Tay Devenny doesn’t just want to be your next favorite rapper, he wants to be your next favorite artist. Although he has been following the expected projection of an internet-age rapper thus far his most recent 11-minute track “vancouver/Palme” forces listeners to take Devenny as something different than just another rapper. He has ambition and the creativity and drive to see his ambition fulfilled. Hit the jump to read my recent conversation with Devenny in which we chat about Sussex, reaching his shrine and Riley Reid.
When I received an open-ended final assignment for my writing class this past semester I pretty much knew what I wanted to do right away. The class was about being a writing tutor and how to teach people how to write so I decided to interview some of my favorite under-appreciated writers and lyricists about their writing process. Although I’m not going to try and make claims about connections between rappers based on their influences, hometowns or styles I hope that the mapping serves as an illustration of just how amazing the world of hip-hop is right now. Hit the jump to read my quick interviews with Chef the Chef, Sidewalk Kal, uhlife, B L A C K K R A Y, Hanz, Chris Villa, NicX, and Tay Devenny.

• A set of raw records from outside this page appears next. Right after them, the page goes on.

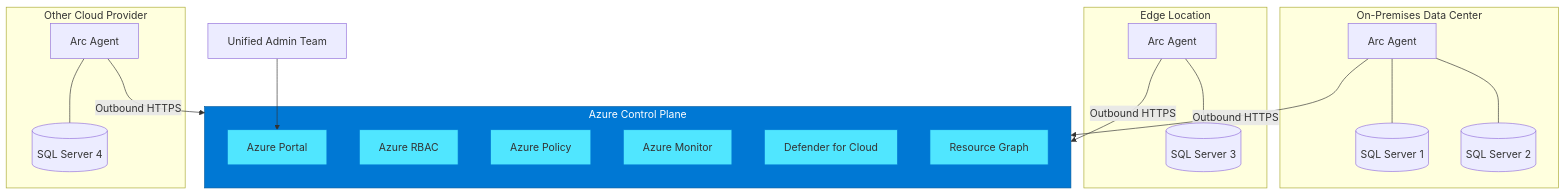
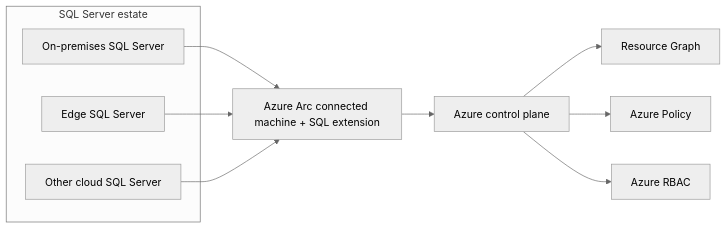
One commit to jonathan-vella/azure-arc-enabled-sql-server changed the first of 4 diagrams in arc-sql-value-proposition/diagrams.md. Above: the diagram before and after it, drawn with Mermaid. The commit also changed other lines of this file and 17 other files, not shown here.

````diff
--- a/arc-sql-value-proposition/diagrams.md
+++ b/arc-sql-value-proposition/diagrams.md
@@ -54,45 +9,22 @@
 ```mermaid
-flowchart TB
-    subgraph Azure["Azure Control Plane"]
-        Portal[Azure Portal]
-        RBAC[Azure RBAC]
-        Policy[Azure Policy]
-        Monitor[Azure Monitor]
-        Defender[Defender for Cloud]
-        Graph[Resource Graph]
+%%{init: {'theme':'neutral'}}%%
+flowchart LR
+    subgraph Estate["SQL Server estate"]
+        OnPrem["On-premises SQL Server"]
+        Edge["Edge SQL Server"]
+        Other["Other cloud SQL Server"]
     end
-    
-    subgraph OnPrem["On-Premises Data Center"]
-        Arc1[Arc Agent]
-        SQL1[(SQL Server 1)]
-        SQL2[(SQL Server 2)]
-        Arc1 --- SQL1
-        Arc1 --- SQL2
-    end
-    
-    subgraph Edge["Edge Location"]
-        Arc2[Arc Agent]
-        SQL3[(SQL Server 3)]
-        Arc2 --- SQL3
-    end
-    
-    subgraph OtherCloud["Other Cloud Provider"]
-        Arc3[Arc Agent]
-        SQL4[(SQL Server 4)]
-        Arc3 --- SQL4
-    end
-    
-    Arc1 -->|Outbound HTTPS| Azure
-    Arc2 -->|Outbound HTTPS| Azure
-    Arc3 -->|Outbound HTTPS| Azure
-    
-    Admin[Unified Admin Team] --> Portal
-    
-    style Azure fill:#0078d4,stroke:#005a9e,color:#fff
-    style Portal fill:#50e6ff,stroke:#0078d4
-    style RBAC fill:#50e6ff,stroke:#0078d4
-    style Policy fill:#50e6ff,stroke:#0078d4
-    style Monitor fill:#50e6ff,stroke:#0078d4
-    style Defender fill:#50e6ff,stroke:#0078d4
-    style Graph fill:#50e6ff,stroke:#0078d4
+    Arc["Azure Arc connected machine + SQL extension"]
+    Azure["Azure control plane"]
+    Graph["Resource Graph"]
+    Policy["Azure Policy"]
+    Rbac["Azure RBAC"]
+
+    OnPrem --> Arc
+    Edge --> Arc
+    Other --> Arc
+    Arc --> Azure
+    Azure --> Graph
+    Azure --> Policy
+    Azure --> Rbac
 ```
````
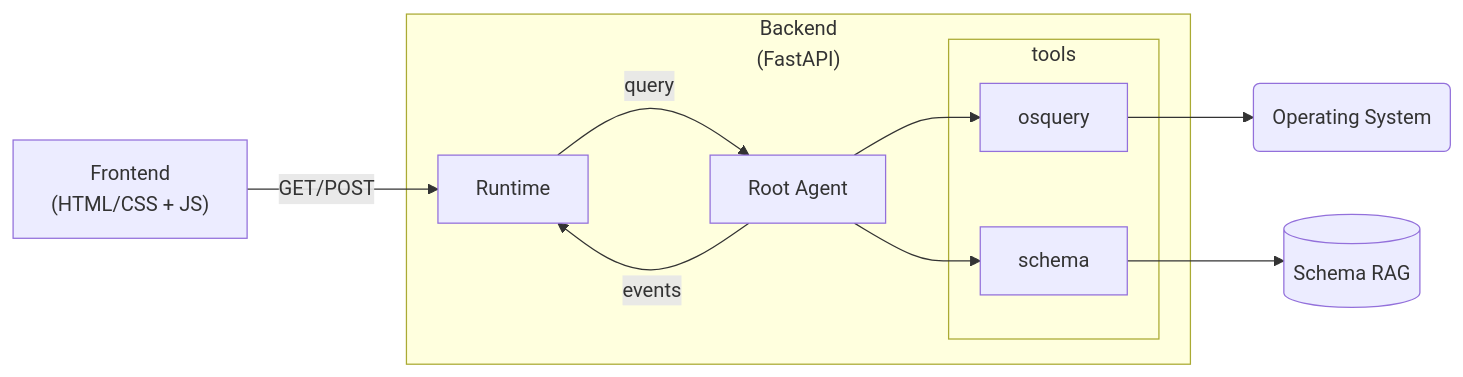
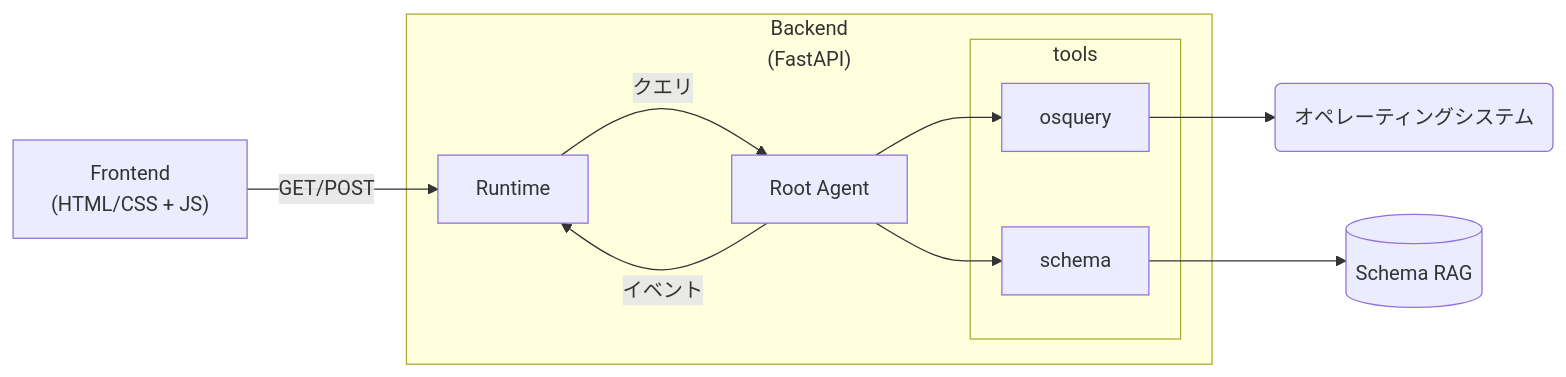
One commit to danicat/danicat.dev changed the diagram in content/posts/20251031-building-aida/index.ja.md. Above: the diagram before and after it, drawn with Mermaid. The commit also changed other lines of this file and 18 other files, not shown here.

```diff
--- a/content/posts/20251031-building-aida/index.ja.md
+++ b/content/posts/20251031-building-aida/index.ja.md
@@ -49,29 +46,28 @@
 {{< mermaid >}}
 flowchart LR
     frontend["`Frontend
-    (HTML/CSS + JS)
-    `"]
+    (HTML/CSS + JS)`"]
     runtime[Runtime]
     root["Root Agent"]
     osquery["osquery"]
     schema["schema"]
     rag[("Schema RAG")]
-    os("Operating System")
+    os("オペレーティングシステム")
     
     frontend -->|GET/POST| runtime
     
     subgraph be ["`Backend
     (FastAPI)`"]
-    runtime -- query --> root
-    root -- events --> runtime
+    runtime -- クエリ --> root
+    root -- イベント --> runtime
     root --> osquery
     root --> schema
     subgraph tools
     osquery
     schema
     end
     end
     
     osquery --> os
     schema --> rag
 {{< /mermaid >}}
```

It’s not everyday that we run across an artist like Sean Cullen, the dude behind SEENMR and founding member of the Young Ho Collective. Sean Cullen is so psyched on music, life and his crew that his personality beams through his recordings and has made his Chinatown Tape one of the most buzz-worthy beat tapes of the year. I had a chance to chat with SEENMR and the bulk of that conversation has been formated for your reading pleasure after the jump. Being the cool dude that he is, Sean also threw together an awesome mix that I highly recommend you listen to while reading this philosophic conversation. Get ready for the Young Ho revolution.
Over the past year, Soundcloud and the communities building in it have played a larger and larger part in how I found music. Soundcloud has always been great for finding new ideas in electronic music, but not so much in other genres, especially rap. Sidewalk Kal is one of the few rappers who has really stood out to me, and over the past few months has become one of my favorite rappers in general. Aside from getting the best beats from best-kept-secret beatmakers across the internet, Kal has never delivered an even slightly disappointing verse. I got to talk to Kal last week about how he chooses beats, the Chicago rap scene, and total creativity as an artist and now our conversation is here for your enjoyment after the jump, largely unedited as usual.
With the release of his Blur EP earlier this month, Dream Koala cemented his transition from a typical soundcloud producer to one of the most interesting young talents making music right now. The Parisian musician first caught our attention with his incredible remix of Waka Flocka’s Brick Squad anthem ‘Hard in Da Paint’ and over the course of 3 months began to develop and perfect his own style of rhythmic, electronic-infused guitar music that isn’t like much out there. It’s obvious that even after a stream of awesome singles and a solid EP Dream Koala has only started to tap into his creative genius. At the rate he’s improving, he has a lot more amazing music to make. I got the chance to talk with Yndi, the man behind the koala, and turns out that Dream Koala is just as cool as his music is.
If you haven’t noticed yet, a new trend is sweeping through the electronic music scene. The rolling hi-hats and pitched 808 bass drums of Southern hip-hop’s trap music are infiltrating the electronic music scene, creating a genre that many are calling Future Trap. At the forefront of this genre is Boston’s extremely talented M|O|D crew which is a group of five young producers with similar ideas who have teamed up to make some incredible advances in the Future Trap genre. Recently I had the pleasure of talking to one of my favorite members of M|O|D, Trap Arnold. Trap Arnold’s eccentric and quirky nature doesn’t just come across in his music, but also his personality. Hit the jump to read my conversation with him in which we discuss his musical influences, the origins of M|O|D, and yoga pants among other things. Per usual, we left the interview pretty unedited and sprinkled some good tunes throughout for your listening pleasure.